**Records to use:**
- - -
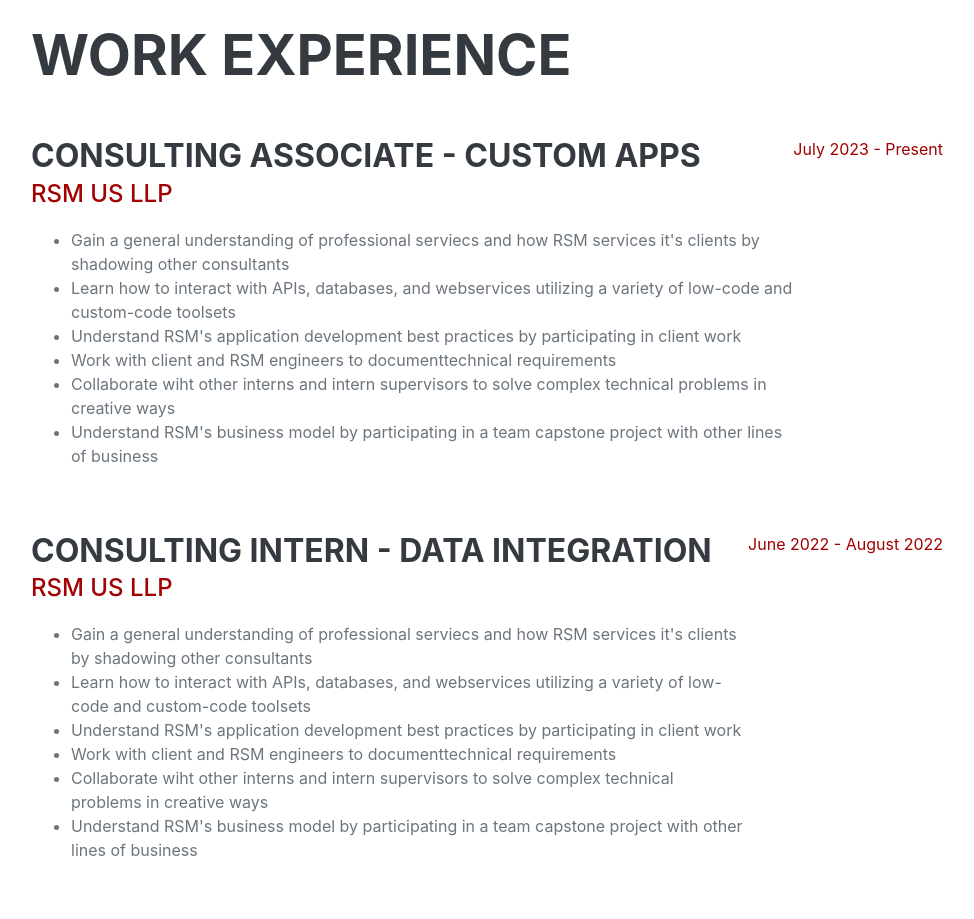
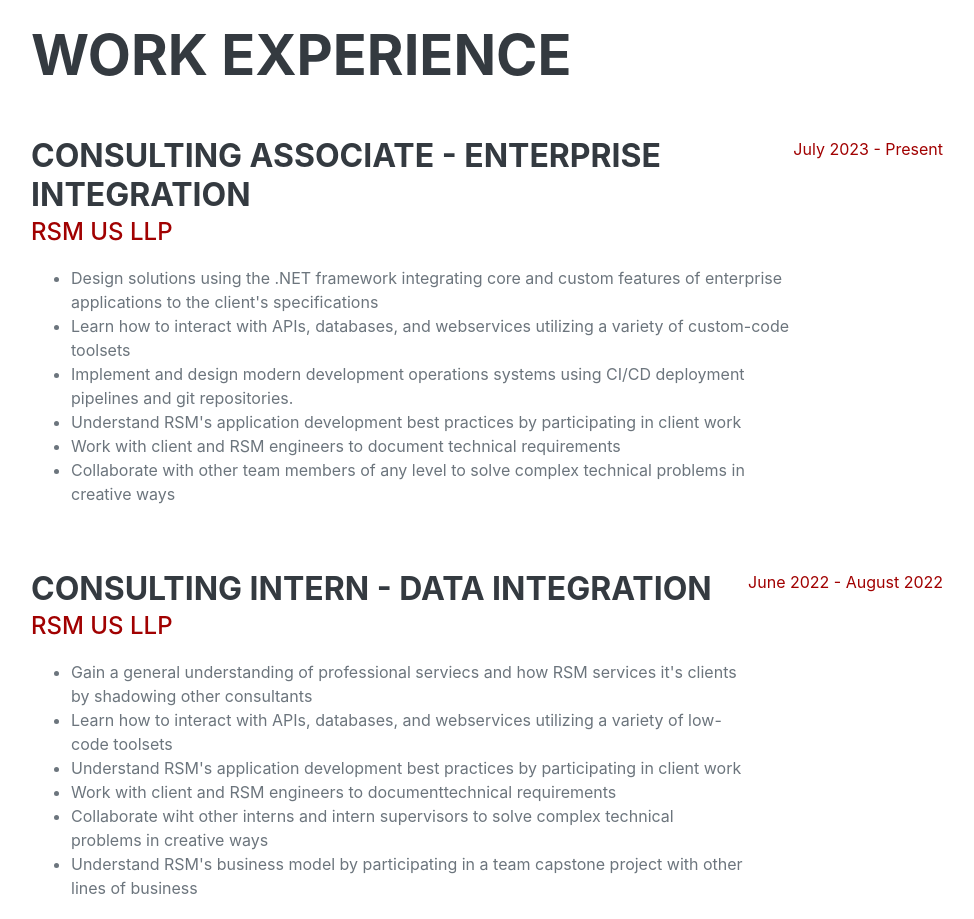
Before and after one commit to DoubleYouCash/resume.wyattduber.com, a website: page src/pug/index.pug in a window 1280 px wide. Shown: the part 1660-2579 px from the top of the page, without its empty margins (289-1263 px from the left). Drawn offline with nearby package versions, Linux system fonts and the light colour scheme; files that its build step writes are made by us from their sources; a script that the page names is missing; files whose address does not match are found by name; a web font is replaced by a local one.

Commit message:
update some typos and change associate job description

```diff
--- a/src/pug/index.pug
+++ b/src/pug/index.pug
@@ -58,7 +58,7 @@
         p.lead.mb-5
           | Consulting Associate at
           a(href='https://rsmus.com/' target='_blank') RSM
-          |  with a strong interest in software development and computer science, both recreational and professional. Skilled in Java, Python, C/C++, Linux System Administration,
+          |  with a strong interest in software development and computer science, both recreational and professional. Skilled in .NET, Java, Python, HTML/CSS, Linux System Administration,
           |                     Amazon Web Services (AWS), and MySQL.
         .social-icons
           a.social-icon(href='https://www.linkedin.com/in/wyatt-duberstein-854a02198/' target='_blank' rel='noreferrer noopener')
@@ -102,21 +102,21 @@
         h2.mb-5 Work Experience
         .d-flex.flex-column.flex-md-row.justify-content-between.mb-5
           .flex-grow-1
-            h3.mb-0 Consulting Associate - Custom Apps
+            h3.mb-0 Consulting Associate - Enterprise Integration
             .subheading.mb-3
               a(href='https://rsmus.com' target='_blank') RSM US LLP
             ul
               li
-                | Gain a general understanding of professional serviecs and how RSM services it&apos;s clients by shadowing other consultants
+                | Design solutions using the .NET framework integrating core and custom features of enterprise applications to the client&apos;s specifications
               li
-                | Learn how to interact with APIs, databases, and webservices utilizing a variety of low-code and custom-code toolsets
+                | Learn how to interact with APIs, databases, and webservices utilizing a variety of custom-code toolsets
+              li
+                | Implement and design modern development operations systems using CI/CD deployment pipelines and git repositories.
               li
                 | Understand RSM&apos;s application development best practices by participating in client work
-              li Work with client and RSM engineers to documenttechnical requirements
+              li Work with client and RSM engineers to document technical requirements
               li
-                | Collaborate wiht other interns and intern supervisors to solve complex technical problems in creative ways
-              li
-                | Understand RSM&apos;s business model by participating in a team capstone project with other lines of business
+                | Collaborate with other team members of any level to solve complex technical problems in creative ways
           .flex-shrink-0
             span.text-primary July 2023 - Present
         .d-flex.flex-column.flex-md-row.justify-content-between.mb-5
@@ -128,7 +128,7 @@
               li
                 | Gain a general understanding of professional serviecs and how RSM services it&apos;s clients by shadowing other consultants
               li
-                | Learn how to interact with APIs, databases, and webservices utilizing a variety of low-code and custom-code toolsets
+                | Learn how to interact with APIs, databases, and webservices utilizing a variety of low-code toolsets
               li
                 | Understand RSM&apos;s application development best practices by participating in client work
               li Work with client and RSM engineers to documenttechnical requirements
```
Also changed, not shown: html-backup.html (+8 -8 lines), dist/css/styles.css, dist/index.html, dist/js/scripts.js.
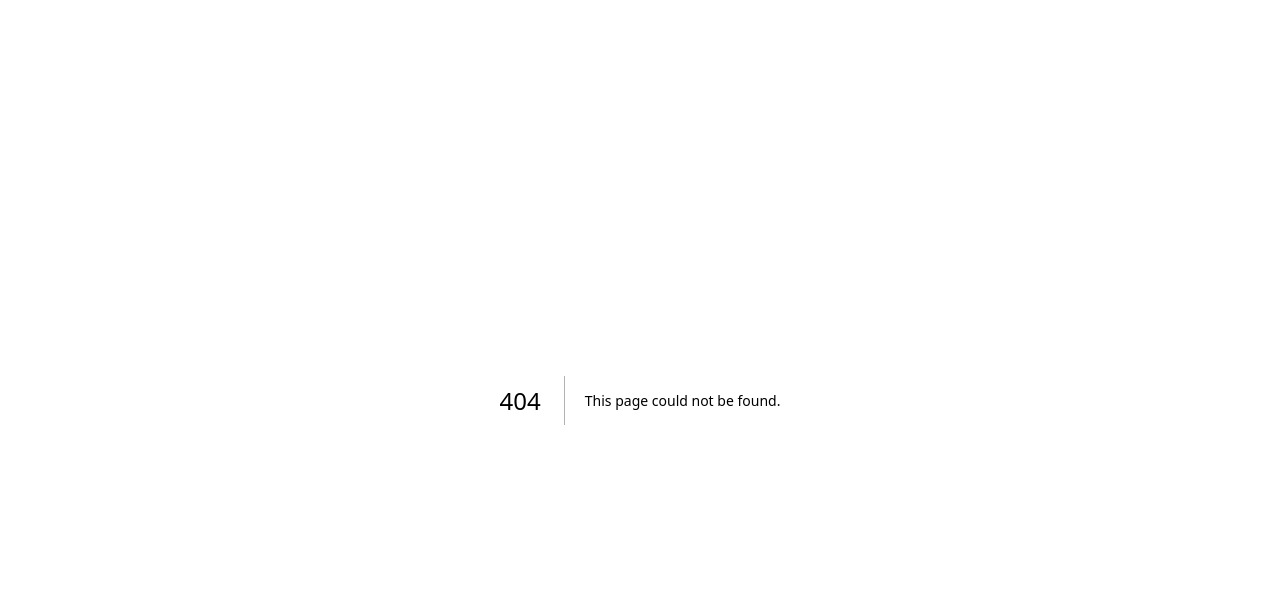
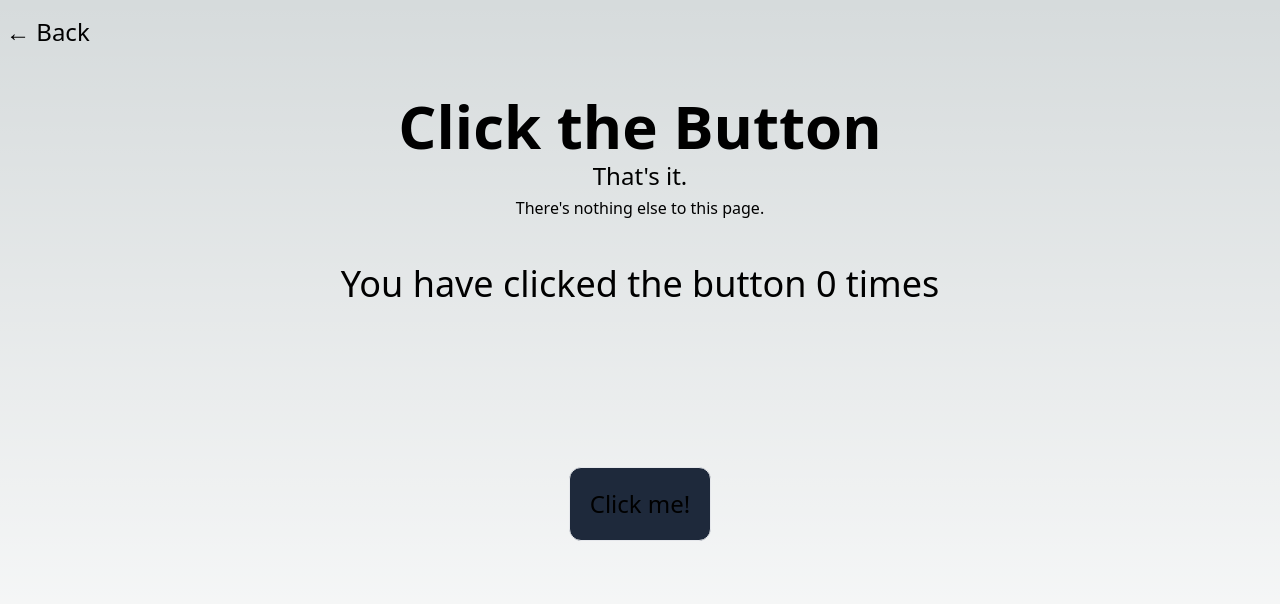
Before and after one commit to TrueReassembly/chipscrapyard, a Next.js app: page /clickthebutton in a window 1280 px wide. Before the commit this address had no page. Shown: the top 604 px of the page. Built offline with nearby package versions, Linux system fonts and the light colour scheme.

Commit message:
clicking button pog

```diff
--- /dev/null
+++ b/src/pages/clickthebutton.tsx
@@ -0,0 +1,45 @@
+import { useRef, useState } from "react";
+import "../app/globals.css"
+
+export default function ClickTheButton() {
+
+  const [clicks, setClicks] = useState(0);
+  const meta = {
+    title: "Click the Button",
+    description: "Click the button. That's it."
+  }
+
+  function click() {
+    setClicks(clicks + 1);
+    switch (clicks + 1) {
+      case 100: alert("You've clicked the button 100 times! That's a lot of clicks!"); break;
+      case 200: alert("You've clicked the button 200 times! That's event more a lot of clicks!"); break;
+      case 400: alert("I'm sorry about missing 300, got distracted by a birthday party."); break;
+      case 510: alert("SORRY! sorry, I was running a bit late but congrats on 500 clicks!"); break;
+      case 600: alert("Why are you still here!"); break;
+      case 700: alert("I'm not giving you anything for 700 clicks! >:D"); break;
+      case 800: alert("I think you should stop..."); break;
+      case 900: alert("Do not get to 1000. This is your first and last warning!"); break;
+      case 1000: {
+        alert("I warned you...");
+        window.location.href = "https://www.youtube.com/watch?v=dQw4w9WgXcQ";
+        break;
+      }
+    }
+  }
+
+  return(
+    <>
+        <button className="absolute top-0 left-0 m-5 scale-150" onClick={() => window.history.back()}>← Back</button>
+        <main className="flex min-h-screen flex-col items-center justify-between p-24 h-screen">
+            <p className="text-6xl font-bold text-center mb-1">Click the Button</p>
+            <p className="text-2xl text-center mb-1">That's it.</p>
+            <p className="text-1xl text-center mb-6">There's nothing else to this page.</p>
+            <p className="text-4xl w-screen text-center flex justify-center mt-5">You have clicked the button {clicks} times</p>
+            <div className="flex justify-center items-center h-screen flex-col">
+              <button className="border bg-slate-800 p-5 text-2xl rounded-xl w-30 min-w-min" onClick={click}>Click me!</button>
+            </div>
+        </main>
+    </>
+  )
+}
--- a/src/app/page.tsx
+++ b/src/pages/index.tsx
@@ -1,6 +1,6 @@
 'use client'
 import Head from 'next/head'
-import './globals.css'
+import '../app/globals.css'
 
 export default function Home() {
 
@@ -22,6 +22,7 @@ export default function Home() {
 
   return (
     <>
+
       <Head>
         <title>Assembly&apos;s Scrapyard</title>
         <meta content="Assembly&apos;s Scrapyard" property="og:title" />
@@ -31,12 +32,17 @@ export default function Home() {
         <meta content="#55199E" data-react-helmet="true" name="theme-color" />
       </Head>
       <main className="flex min-h-screen flex-col items-center justify-between p-24 h-screen">
+
         <div className="justify-center">
           {/* &apos; is an apostrophe, whoever decided that is an idiot */}
           <h1 className="text-6xl font-bold text-center mb-1">Assembly&apos;s Scrapyard</h1>
           <p className="text-2xl text-center mb-1">The useless things I&apos;ve made to learn Next.js</p>
           <p className="text-1xl text-center">Even though I&apos;m using TypeScript</p>
         </div>
+
+      <div className="grid justify-center items-center h-screen grid-flow-row">
+        <a href="./clickthebutton" className="border bg-slate-900 p-5 text-2xl rounded-xl w-30 min-w-min transform transition-transform duration-500 hover:scale-110">Click the Button!</a>
+      </div>
 
         <footer className="flex flex-col items-center justify-center mt-auto">
           <div className="grid grid-rows-1 grid-flow-col">
```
- - -
**Exercise requirements:**
Within the listing above, work out how many lines hold "items", and answer with that number only.

**Task solution:**
5